I am not naive when it comes to the the gross realities of corrupt individuals on all sides of all oceans. Nor am I naive to the decisions that governments think they need make to protect masses. I advocate discussion that leads to action where children do not lose birth parents due to poverty or lack of education or by the hands of those without parents and children's best interest at heart. But then the day is done, and choices by adults lead to children without homes I think I will always believe that a child will fare best with the love of a permanent family.


Ruby Cate said...

Wonderful post... read it twice & loved it even more the second time. I just recently finished reading both "A New Earth" by Eckhart Tolle and "The Secret" by Rhonda Byrne. Both books were amazing reads, the first more so than the second, but your thoughts on the world needing a 'right & wrong', a 'black & white' and being unable or unwilling to see the various shades of Grey just made me immediately think of both these books.

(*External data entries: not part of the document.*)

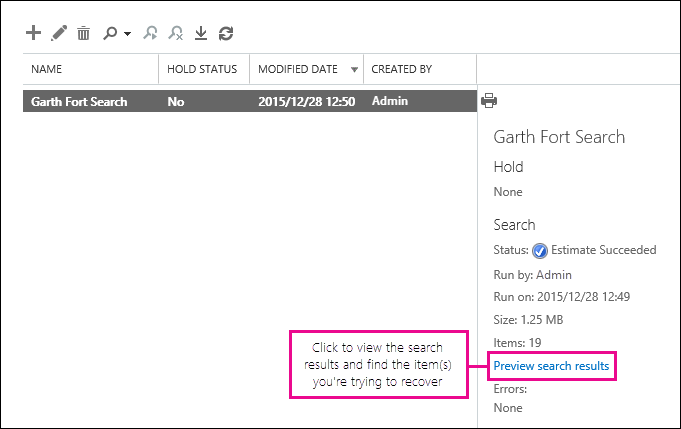
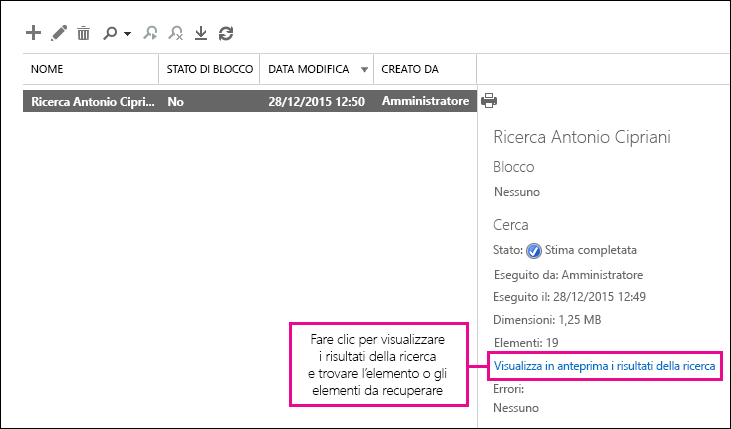
commit translated contents

diff --git a/Enterprise/deploy-high-availability-federated-authentication-for-office-365-in-azure.md b/Enterprise/deploy-high-availability-federated-authentication-for-office-365-in-azure.md
@@ -3,7 +3,7 @@ title: Distribuire l'autenticazione federata ad alta visibilità per Office 365 
 ms.author: josephd
 author: JoeDavies-MSFT
 manager: laurawi
-ms.date: 04/06/2018
+ms.date: 11/25/2019
 audience: ITPro
 ms.topic: article
 ms.service: o365-solutions
@@ -17,17 +17,15 @@ ms.custom:
 - Ent_Solutions
 ms.assetid: 34b1ab9c-814c-434d-8fd0-e5a82cd9bff6
 description: "Riepilogo: Configurare l'autenticazione federata a disponibilità elevata per l'abbonamento a Office 365 in Microsoft Azure."
-ms.openlocfilehash: ba8049271e4820cca8db2ce5d6cabf76dacfb36a
-ms.sourcegitcommit: 9c9982badeb95b8ecc083609a1a922cbfdfc9609
+ms.openlocfilehash: 0b622c895bcd6b11ee7e096ac1e39f1b6bd2dae2
+ms.sourcegitcommit: fbd2f3fb297c508212baed3ee9d1ce51765cc8bb
 ms.translationtype: HT
 ms.contentlocale: it-IT
-ms.lasthandoff: 11/21/2019
-ms.locfileid: "38793288"
+ms.lasthandoff: 11/25/2019
+ms.locfileid: "39254515"
 ---
-# <a name="deploy-high-availability-federated-authentication-for-office-365-in-azure"></a>Distribuire l'autenticazione federata ad alta visibilità per Office 365 in Azure
+# <a name="deploy-high-availability-federated-authentication-for-office-365-in-azure"></a>Distribuire l'autenticazione federata a disponibilità elevata per Office 365 in Azure
 
- **Riepilogo:** Configurare l'autenticazione federata a disponibilità elevata per l'abbonamento a Office 365 in Microsoft Azure.
-  
 In questo articolo sono riportati i collegamenti a istruzioni dettagliate per la distribuzione dell'autenticazione federata a disponibilità elevata per Microsoft Office 365 in servizi infrastruttura di Azure con queste macchine virtuali:
   
 - Due server proxy di applicazione Web
@@ -36,7 +34,7 @@ In questo articolo sono riportati i collegamenti a istruzioni dettagliate per la
     
 - Due controller di dominio di replica
     
-- Un server di sincronizzazione della directory (DirSync) che esegue Azure AD Connect
+- Un server di sincronizzazione della directory che esegue Azure AD Connect
     
 Di seguito viene riportata la configurazione, con i nomi segnaposto per ogni server.
   
@@ -90,7 +88,7 @@ Distribuire il carico di lavoro nelle fasi seguenti:
   
 - [Fase 1: configurare Azure](high-availability-federated-authentication-phase-1-configure-azure.md). Creare gruppi di risorse, account di archiviazione, set di disponibilità e una rete virtuale cross-premise.
     
-- [Fase 2: configurare i controller di dominio](high-availability-federated-authentication-phase-2-configure-domain-controllers.md). Creare e configurare i controller di dominio di Windows Server Active Directory (AD DS) di replica e il server DirSync.
+- [Fase 2: configurare i controller di dominio](high-availability-federated-authentication-phase-2-configure-domain-controllers.md). Creare e configurare i controller di dominio di Active Directory Domain Services di replica e il server di sincronizzazione della directory.
     
 - [Fase 3: configurare i server AD FS](high-availability-federated-authentication-phase-3-configure-ad-fs-servers.md). Creare e configurare i due server AD FS.
     
@@ -108,5 +106,5 @@ Per creare un ambiente di sviluppo e di testing o modello di verifica di questa 
   
 ## <a name="next-step"></a>Passaggio successivo
 
-Iniziare la configurazione di questo carico di lavoro con [Fase 1 dell'autenticazione federata a disponibilità elevata: Configurare Azure](high-availability-federated-authentication-phase-1-configure-azure.md). 
+Iniziare la configurazione di questo carico di lavoro con la [Fase 1: configurare Azure](high-availability-federated-authentication-phase-1-configure-azure.md). 
   

diff --git a/Enterprise/TOC.md b/Enterprise/TOC.md
@@ -158,11 +158,11 @@
 #### [Connettere una rete locale a una rete virtuale di Azure](connect-an-on-premises-network-to-a-microsoft-azure-virtual-network.md)
 #### [Distribuire un server di sincronizzazione directory in Azure IaaS](deploy-office-365-directory-synchronization-dirsync-in-microsoft-azure.md)
 #### [Distribuire l'autenticazione federata a disponibilità elevata per Office 365 in Azure](deploy-high-availability-federated-authentication-for-office-365-in-azure.md)
-##### [Fase 1 dell'autenticazione federata a disponibilità elevata: configurare Azure](high-availability-federated-authentication-phase-1-configure-azure.md)
-##### [Fase 2 dell'autenticazione federata a disponibilità elevata: configurare i controller di dominio](high-availability-federated-authentication-phase-2-configure-domain-controllers.md)
-##### [Fase 3 dell'autenticazione federata a disponibilità elevata: configurare i server AD FS](high-availability-federated-authentication-phase-3-configure-ad-fs-servers.md)
-##### [Fase 4 dell'autenticazione federata a disponibilità elevata: configurare i proxy applicazione Web](high-availability-federated-authentication-phase-4-configure-web-application-pro.md)
-##### [Fase 5 dell'autenticazione federata a disponibilità elevata: configurare l'autenticazione federata per Office 365](high-availability-federated-authentication-phase-5-configure-federated-authentic.md)
+##### [Fase 1: configurare Azure](high-availability-federated-authentication-phase-1-configure-azure.md)
+##### [Fase 2: configurare i controller di dominio](high-availability-federated-authentication-phase-2-configure-domain-controllers.md)
+##### [Fase 3: configurare i server AD FS](high-availability-federated-authentication-phase-3-configure-ad-fs-servers.md)
+##### [Fase 4: configurare i proxy applicazione Web](high-availability-federated-authentication-phase-4-configure-web-application-pro.md)
+##### [Fase 5: configurare l'autenticazione federata](high-availability-federated-authentication-phase-5-configure-federated-authentic.md)
 
 # Gestire Office 365
 

diff --git a/Enterprise/subscriptions-licenses-accounts-and-tenants-for-microsoft-cloud-offerings.md b/Enterprise/subscriptions-licenses-accounts-and-tenants-for-microsoft-cloud-offerings.md
@@ -17,12 +17,12 @@ ms.custom:
 - Ent_Architecture
 ms.assetid: c720cffc-f9b5-4f43-9100-422f86a1027c
 description: 'Riepilogo: comprendere le relazioni delle organizzazioni, le sottoscrizioni, le licenze, gli account utente e i tenant tra le offerte cloud di Microsoft.'
-ms.openlocfilehash: c6c6aa02701d47c5818f66d2f0e499e7a85cb902
-ms.sourcegitcommit: 546080809d4f8ee4954943738906eec6c9bac1d8
+ms.openlocfilehash: 3e10ed7752fc4763aef77c7cb683532cf0d5c2ce
+ms.sourcegitcommit: fbd2f3fb297c508212baed3ee9d1ce51765cc8bb
 ms.translationtype: HT
 ms.contentlocale: it-IT
-ms.lasthandoff: 10/21/2019
-ms.locfileid: "37616149"
+ms.lasthandoff: 11/25/2019
+ms.locfileid: "39254585"
 ---
 # <a name="subscriptions-licenses-accounts-and-tenants-for-microsofts-cloud-offerings"></a>Sottoscrizioni, licenze, account e tenant per offerte cloud di Microsoft
 
@@ -77,7 +77,7 @@ Alcune immagini della macchina virtuale dispongono di versioni di prova delle ap
   
 ### <a name="user-accounts"></a>Account utente
 
-Gli account utente per tutte le offerte cloud di Microsoft sono archiviati in un tenant di Azure Active Directory (Azure AD) che include gli account utente e i gruppi. Un tenant di Azure AD può essere sincronizzato con gli account Active Directory Domain Services (AD DS) esistenti tramite Azure AD Connect, un servizio basato su server di Windows. Si tratta della cosiddetta sincronizzazione della directory (DirSync).
+Gli account utente per tutte le offerte cloud di Microsoft sono archiviati in un tenant di Azure Active Directory (Azure AD) che include gli account utente e i gruppi. Un tenant di Azure AD può essere sincronizzato con gli account Active Directory Domain Services (AD DS) esistenti tramite Azure AD Connect, un servizio basato su server di Windows. Si tratta della cosiddetta sincronizzazione della directory.
   
 Nella figura 3 viene mostrato un esempio di più sottoscrizioni di un'organizzazione che usa un tenant Azure AD comune, il quale include gli account dell'organizzazione.
   

diff --git a/Enterprise/connect-an-on-premises-network-to-a-microsoft-azure-virtual-network.md b/Enterprise/connect-an-on-premises-network-to-a-microsoft-azure-virtual-network.md
@@ -17,12 +17,12 @@ ms.custom:
 - Ent_Solutions
 ms.assetid: 81190961-5454-4a5c-8b0e-6ae75b9fb035
 description: 'Riepilogo: informazioni su come configurare una rete virtuale di Azure cross-premise per i carichi di lavoro del server di Office con una connessione VPN da sito a sito.'
-ms.openlocfilehash: 3506b1b4c6a88567bf216957f5e083c9e99156ba
-ms.sourcegitcommit: 9c9982badeb95b8ecc083609a1a922cbfdfc9609
+ms.openlocfilehash: 34d7b7310fd0828732e288f090314b8689953b50
+ms.sourcegitcommit: fbd2f3fb297c508212baed3ee9d1ce51765cc8bb
 ms.translationtype: HT
 ms.contentlocale: it-IT
-ms.lasthandoff: 11/21/2019
-ms.locfileid: "38793338"
+ms.lasthandoff: 11/25/2019
+ms.locfileid: "39254595"
 ---
 # <a name="connect-an-on-premises-network-to-a-microsoft-azure-virtual-network"></a>Connettere una rete locale a una rete virtuale di Microsoft Azure
 
@@ -207,7 +207,7 @@ Di seguito è riportata la configurazione risultante.
 ### <a name="phase-2-create-the-cross-premises-virtual-network-in-azure"></a>Fase 2: creare la rete virtuale cross-premise in Azure
 <a name="Phase2"></a>
 
-Per prima cosa, aprire un prompt di Azure PowerShell. Se Azure PowerShell non è installato, vedere [Panoramica di Azure PowerShell](https://docs.microsoft.com/powershell/azureps-cmdlets-docs/).
+Per prima cosa, aprire un prompt di Azure PowerShell. Se Azure PowerShell non è installato, vedere [Panoramica di Azure PowerShell](https://docs.microsoft.com/powershell/azure/get-started-azureps).
 
  
 Successivamente, accedere al proprio account di Azure con questo comando.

After reading the first, I was inspired to read the second. After the second, even though bits of the Secret contradicted some of Tolle's book, I really felt like a new person after having read both of them & taking all the best each had to offer. I wake up every day thankful before I take so much as my first step out of bed and even when the world around me seems angry and/or pessimistic, I am smiling & enjoy every second of every minute simply because I now understand something so phenomenal and am just blessed to live it every day. I am not sure how much of a reader you are, but perhaps you'd enjoy them too? Just wanted to share.

-Amy & Ruby Cate

Beverly said...

Very well said. I think with all this arguing the child is still being left out. Children need homes and yes parents need to be educated and some just choose to not believe the bad or the possibilities but children should not spend their lives in foster care or orphanages without permanent parents.


Johnny said...

Ya, many good points.

Juliette said...

Very good post. I felt you were in my head (and heart) a bunch of time but express my views so much better than I could.
Have a great weekend with your lovely girls!

lisa said...

It's nice to balance in any really tough discussion, thank you.